Bland was all too happy to walk readers through the intensity of that week. “You have a standards hearing that is going to go on for multiple days for at least 12 hours each day,” he stated. “There were over 1,100 standards changes that were considered that week. Everyone who is in the room and wants to speak about a change is given the opportunity to do so. So, you have all sorts of competing interests in that room, and they’re testifying for and against each standards change that comes up. This happens every day, all day, for six days -- one change after the other.”
He continued, “The real effort that takes place often occurs before the meeting. It’s not just the testimony at the hearing.
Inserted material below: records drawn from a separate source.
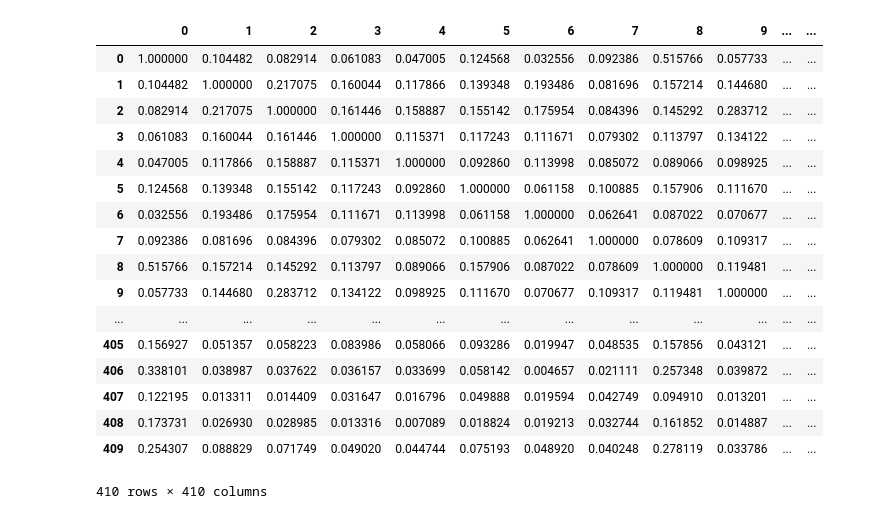
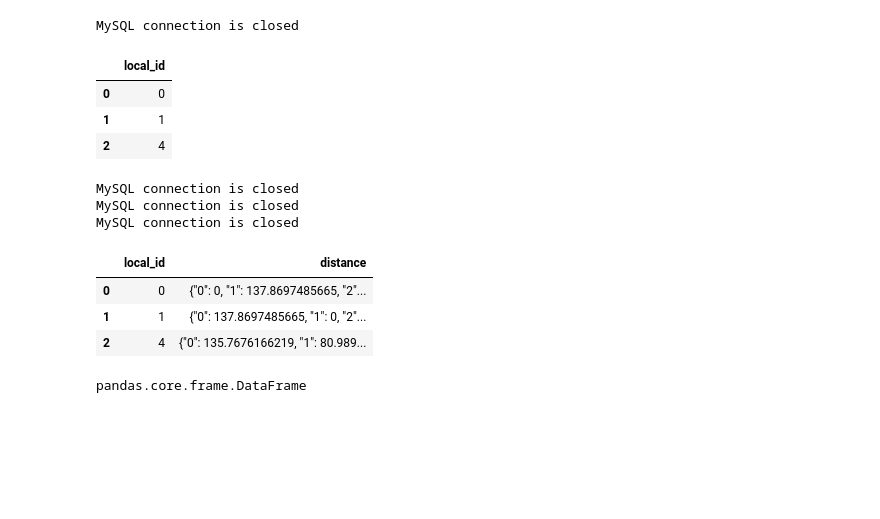
Before and after one commit to muksiddheswar/Hybrid-Recommender-System, a Jupyter notebook: test_nb_3.ipynb, the cells around one changed output. Cells and saved outputs as stored; diff of their text form; code cells hidden in the pictures; blank space fills up the shorter version.

```diff
--- a/test_nb_3.ipynb
+++ b/test_nb_3.ipynb
@@ -357,22 +0,0 @@ matrix([[127],
-# %%
-df = pd.DataFrame.from_records(cosine_sim_content)
-df
-# %% [output]
-|  | 0 | 1 | 2 | 3 | 4 | 5 | 6 | 7 | 8 | 9 | ... | ... |
-| 0 | 1.000000 | 0.104482 | 0.082914 | 0.061083 | 0.047005 | 0.124568 | 0.032556 | 0.092386 | 0.515766 | 0.057733 | ... | ... |
-| 1 | 0.104482 | 1.000000 | 0.217075 | 0.160044 | 0.117866 | 0.139348 | 0.193486 | 0.081696 | 0.157214 | 0.144680 | ... | ... |
-| 2 | 0.082914 | 0.217075 | 1.000000 | 0.161446 | 0.158887 | 0.155142 | 0.175954 | 0.084396 | 0.145292 | 0.283712 | ... | ... |
-| 3 | 0.061083 | 0.160044 | 0.161446 | 1.000000 | 0.115371 | 0.117243 | 0.111671 | 0.079302 | 0.113797 | 0.134122 | ... | ... |
-| 4 | 0.047005 | 0.117866 | 0.158887 | 0.115371 | 1.000000 | 0.092860 | 0.113998 | 0.085072 | 0.089066 | 0.098925 | ... | ... |
-| 5 | 0.124568 | 0.139348 | 0.155142 | 0.117243 | 0.092860 | 1.000000 | 0.061158 | 0.100885 | 0.157906 | 0.111670 | ... | ... |
-| 6 | 0.032556 | 0.193486 | 0.175954 | 0.111671 | 0.113998 | 0.061158 | 1.000000 | 0.062641 | 0.087022 | 0.070677 | ... | ... |
-| 7 | 0.092386 | 0.081696 | 0.084396 | 0.079302 | 0.085072 | 0.100885 | 0.062641 | 1.000000 | 0.078609 | 0.109317 | ... | ... |
-| 8 | 0.515766 | 0.157214 | 0.145292 | 0.113797 | 0.089066 | 0.157906 | 0.087022 | 0.078609 | 1.000000 | 0.119481 | ... | ... |
-| 9 | 0.057733 | 0.144680 | 0.283712 | 0.134122 | 0.098925 | 0.111670 | 0.070677 | 0.109317 | 0.119481 | 1.000000 | ... | ... |
-| ... | ... | ... | ... | ... | ... | ... | ... | ... | ... | ... | ... | ... |
-| 405 | 0.156927 | 0.051357 | 0.058223 | 0.083986 | 0.058066 | 0.093286 | 0.019947 | 0.048535 | 0.157856 | 0.043121 | ... | ... |
-| 406 | 0.338101 | 0.038987 | 0.037622 | 0.036157 | 0.033699 | 0.058142 | 0.004657 | 0.021111 | 0.257348 | 0.039872 | ... | ... |
-| 407 | 0.122195 | 0.013311 | 0.014409 | 0.031647 | 0.016796 | 0.049888 | 0.019594 | 0.042749 | 0.094910 | 0.013201 | ... | ... |
-| 408 | 0.173731 | 0.026930 | 0.028985 | 0.013316 | 0.007089 | 0.018824 | 0.019213 | 0.032744 | 0.161852 | 0.014887 | ... | ... |
-| 409 | 0.254307 | 0.088829 | 0.071749 | 0.049020 | 0.044744 | 0.075193 | 0.048920 | 0.040248 | 0.278119 | 0.033786 | ... | ... |
-410 rows × 410 columns
@@ -412,0 +5,15 @@ print("Model Created")
+# %%
+request_frame = {'article_id': [1011,1019,1022],
+        'duration': [120,300,50]
+        }
+# %%
+local_id = get_local_id(request_frame['article_id'])
+# %% [output]
+MySQL connection is closed
+# %%
+local_id
+# %% [output]
+|  | local_id |
+| 0 | 0 |
+| 1 | 1 |
+| 2 | 4 |
@@ -412,0 +83,31 @@ print("Model Created")
+# %%
+def get_euclidean_distance(local_id):
+    id_string = ''
+    for index, row in local_id.iterrows():
+        if index > 0:
+            id_string += ', '
+        id_string += str(row['local_id'])
+
+    conn = pymysql.connect(**connection_properties)
+    cursor = conn.cursor()
+    sql = get_euclidean_distance_query() % id_string
+
+    try:
+        df = pd.read_sql(sql, conn)
+
+        if(conn.open):
+           conn.close()
+           print("MySQL connection is closed")
+
+        return df
+
+    except Exception as e :
+        print ("Error while connecting to MySQL", e)
+# %%
+angles = get_angles(local_id)
+vector_magnitude = get_vector_magnitude()
+euclidean_distance = get_euclidean_distance(local_id)
+# %% [output]
+MySQL connection is closed
+MySQL connection is closed
+MySQL connection is closed
@@ -412,0 +117,11 @@ print("Model Created")
+# %%
+euclidean_distance
+# %% [output]
+|  | local_id | distance |
+| 0 | 0 | {"0": 0, "1": 137.8697485665, "2"... |
+| 1 | 1 | {"0": 137.8697485665, "1": 0, "2"... |
+| 2 | 4 | {"0": 135.7676166219, "1": 80.989... |
+# %%
+type(euclidean_distance)
+# %% [output]
+pandas.core.frame.DataFrame
```
Also changed, not shown: parts of 53 cells of this notebook, 3 other files.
It’s the background effort, the research we’re doing for the standards change in advance, and the people we are working with who we know are involved in the consensus process.
Bland received his Master’s degree in Fire Protection Engineering at Worcester Polytechnic Institute. He has been with the association for 24 years after previously serving as a building code official. For his part, Glowinski has been with the AWC for 34 years, since 1978, and has held different positions within the association.
As such, both executives have seen their fair share of battles with rival factions of the building industry.
Bland added, “The challenge also is that the definitions of construction types have probably 120 years of institutional existence and code officials are very reluctant to change these definitions. So we need to provide very compelling evidence.” The Portland hearings also reached an agreement to retroactively adopt into the 2015 IBC whatever changes are approved next year for the 2015 International Residential Code (IRC) for southern pine design values. This unique standards change will ensure the 2015 IBC and IRC contain identical spans for wood joists, rafters, and headers and allow retroactive modification to the 2015 IBC even though the deadline for changes had long passed. This approval will minimize the need for local, regional, or state amendments to the IBC. In addition, there was the rejection of masonry and steel industry proposals aimed directly at limiting multi-family residential wood buildings to two stories or 20 feet.
“There were 1,100 changes originally considered for the 2015 standard,” Glowinski pointed out. “Around 300 of these changes were heard in the final hearings, sometimes with multiple resolutions proposed. Of those, we provided our technical perspective on about 125. Of the 125, 24 of them were proposals submitted by AWC. Of the 24 that we submitted, we were successful on all 24 and that was the first time we hit 100 percent. And then we were about 92 percent successful on the rest – not the changes we proposed, but on others that we divide into ‘threats’ and ‘opportunities’ to the use of wood.”
Glowinski gave all of the credit for the AWC’s success to Bland, his staff, and the engineering support they receive from the headquarters staff. “They are very good at what they do,” he said. “Also, the industry recognizes how important this is to their basic market entry, and provides us with the resources we need to be successful.”
Bland concurred. “We are fortunate,” he concluded, “to have good support from the industry. That support allows us to do the work that is necessary ahead of time, getting out, visiting with the members of the ICC, going to their association meetings, talking about our research and the technical validity of the proposals, and having adequate staff at the hearings. No material gets used in construction in the United States unless a building code permits it to be used, and so this whole process is not only important to maintaining and growing markets, but for the health and safety of everyone in America.”